Internet security company Baltimore Technologies today had to dampen news of a revenue increase for 2001 with an announcement that it would have to restate its accounts for 2000.
After a further review with auditors KPMG, unaudited revenues for the three-month period to 30 June 2001 were up £1m to £16.5m on the £15.5m reported on 5 July 2001, according to a company statement published at the London Stock Exchange.
But, the Dublin-based software company had to report an overstatement of revenues in the India, Middle East and Africa regions ‘due to incorrect contract classifications – and a direct result of the actions of a limited number of employees’.
The restatement will result in a 5.5% drop in revenues for the 12-month period ended December 2000 from £74.2m to £70.1m. It will also affect the three-month period to 31 March 2001 by 3.4%, a drop from £23.7m to £22.9m.
The company said this would not adversely affected the results for the three-month period ended 30 June 2001 or the cash position.
Peter Morgan, chairman of Baltimore, said: ‘The board was very concerned to discover the incorrect contract classifications and together with the company’s auditors the board has immediately taken appropriate steps to investigate the circumstances and to restate these historic revenues.
‘Whilst we regret these findings, we are confident that we are now able to draw a line under the past.’
Baltimore will announce results for the second quarter and half year on 22 August 2001. It will also present its business restructuring plan.
Morgan added: ‘The additional controls, systems, policies and procedures implemented by Paul Sanders since his arrival [as chief financial officer and acting chief executive] at the company have ensured that we discovered these issues and dealt with them in a timely manner.’
Former finance director of SSL International, Sanders became and acting chief executive at Baltimore in July after the resignation of founder Fran Rooney.
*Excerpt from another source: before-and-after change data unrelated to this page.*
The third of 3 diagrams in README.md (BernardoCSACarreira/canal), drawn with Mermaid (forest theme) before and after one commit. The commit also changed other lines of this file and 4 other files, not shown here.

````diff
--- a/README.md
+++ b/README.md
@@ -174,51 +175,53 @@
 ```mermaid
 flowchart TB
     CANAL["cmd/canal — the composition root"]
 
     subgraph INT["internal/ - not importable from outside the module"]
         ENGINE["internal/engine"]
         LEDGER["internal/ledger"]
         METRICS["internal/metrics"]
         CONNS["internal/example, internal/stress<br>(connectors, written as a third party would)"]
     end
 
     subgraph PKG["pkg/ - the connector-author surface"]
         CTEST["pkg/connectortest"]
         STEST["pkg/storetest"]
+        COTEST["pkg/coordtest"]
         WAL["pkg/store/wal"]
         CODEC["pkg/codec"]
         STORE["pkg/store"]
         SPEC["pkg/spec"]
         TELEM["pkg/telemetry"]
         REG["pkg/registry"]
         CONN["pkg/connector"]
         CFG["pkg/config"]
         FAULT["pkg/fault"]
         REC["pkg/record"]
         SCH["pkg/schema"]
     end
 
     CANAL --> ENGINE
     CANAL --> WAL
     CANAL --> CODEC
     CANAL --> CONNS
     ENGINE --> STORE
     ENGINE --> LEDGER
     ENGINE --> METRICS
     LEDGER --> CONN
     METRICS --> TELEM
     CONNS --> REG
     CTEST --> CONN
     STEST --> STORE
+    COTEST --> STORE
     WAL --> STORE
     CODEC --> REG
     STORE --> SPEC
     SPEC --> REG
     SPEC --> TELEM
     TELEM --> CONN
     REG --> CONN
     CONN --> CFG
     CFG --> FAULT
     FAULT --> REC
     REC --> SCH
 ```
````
In a separate case, KMPG forensic accountants are investigating SSL over an overstatement, which occurred during a period when Sanders was finance director.